How many lines in the records below include "vertical"? Answer with the number only.

*** EXERCISE MATERIALS

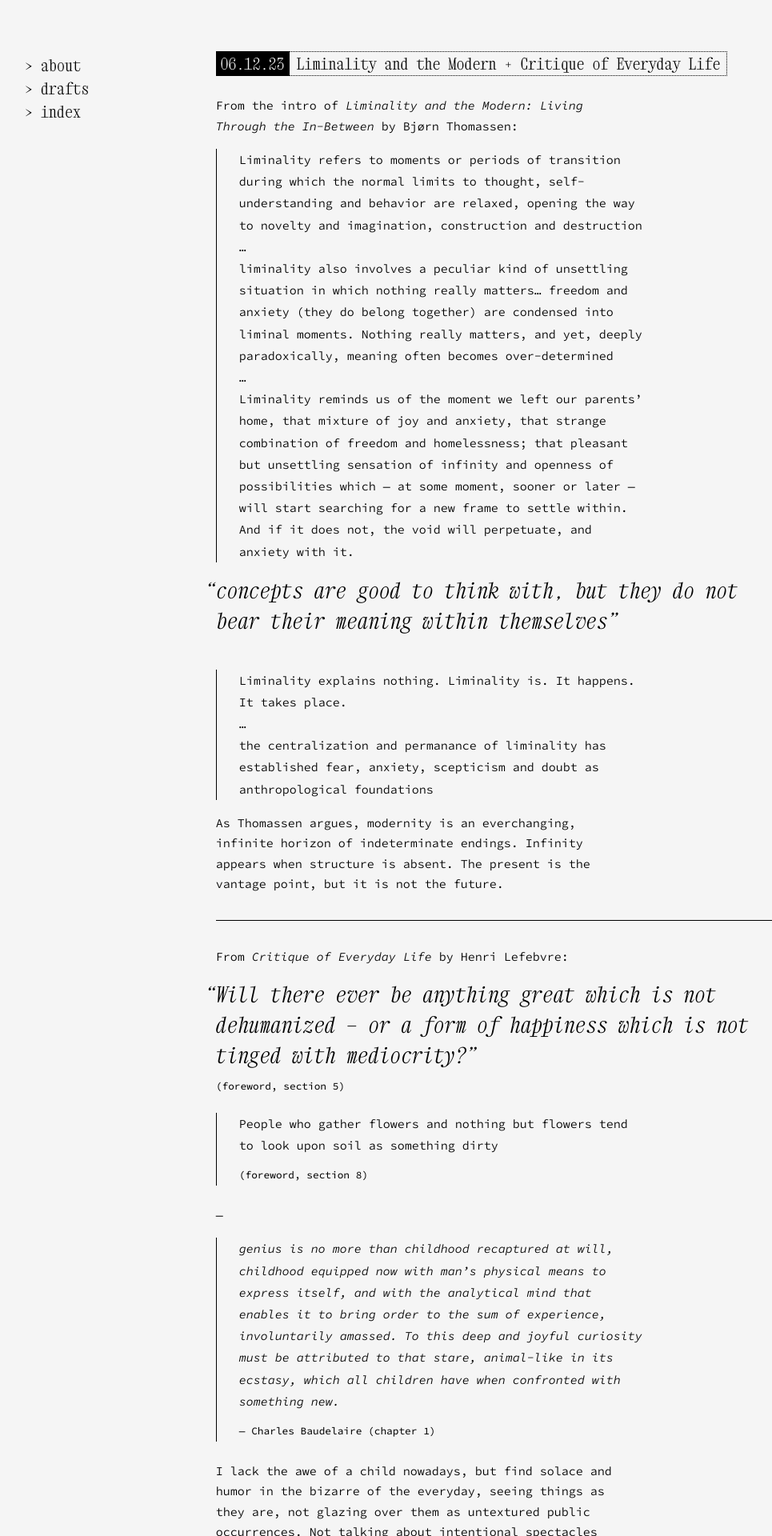
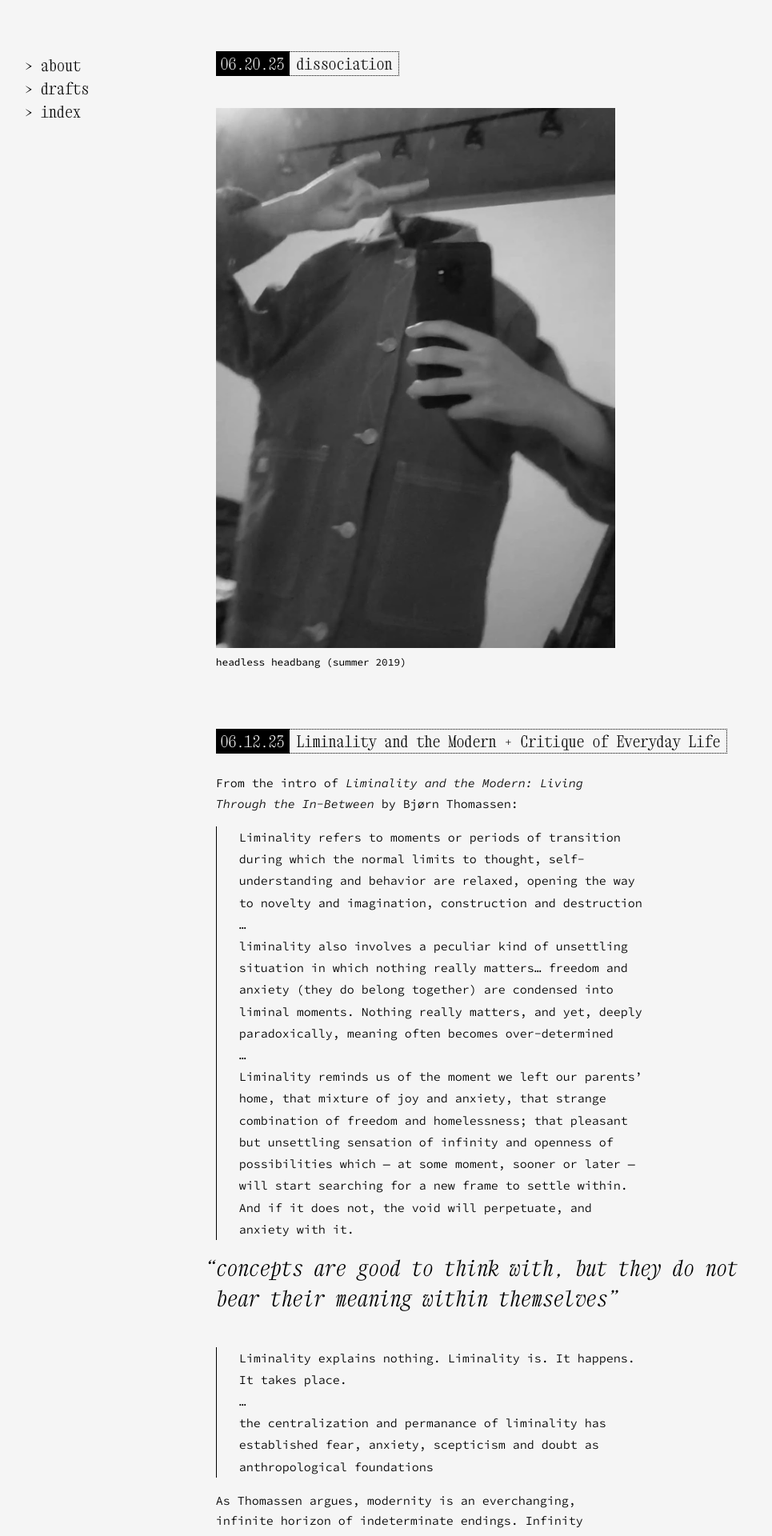
Before and after one commit to vannavu/vannavu.github.io, a Jekyll site: the page built from pages/drafts.md, in a window 1280 px wide. Shown: the top 1920 px of the page at 80% size, without its empty margins (97-1062 px from the left). Built offline with Jekyll 4.4.1, drawn with Linux system fonts in a browser that asks for light colours.

Commit message:
headless headbang

```diff
--- /dev/null
+++ b/_posts/2023-06-20-dissociation.md
@@ -0,0 +1,7 @@
+---
+layout: post
+title: dissociation
+---
+
+![]({{ site.url }}/images/2023-06-20.jpg#vertical)
+###### headless headbang (summer 2019)
--- a/assets/css/theme.css
+++ b/assets/css/theme.css
@@ -436,7 +436,7 @@ main img[src*="#small"] {
 }
 
 main img[src*="#vertical"] {
-  height: 90%;
+  height: 75vh;
   width: auto;
 }
 
@@ -542,6 +542,11 @@ main ol ul li {
     width: 100%;
   }
 
+  main img[src*="#vertical"] {
+    width: 100%;
+    height: auto;
+  }
+
   main blockquote + p img {
     margin-top: 1rem;
   }
```
Also changed, not shown: _posts/2020-09-22-square.md (+0 -1 lines), images/2023-06-20.jpg (added).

******

_ANSWER TO THE EXERCISE_. 3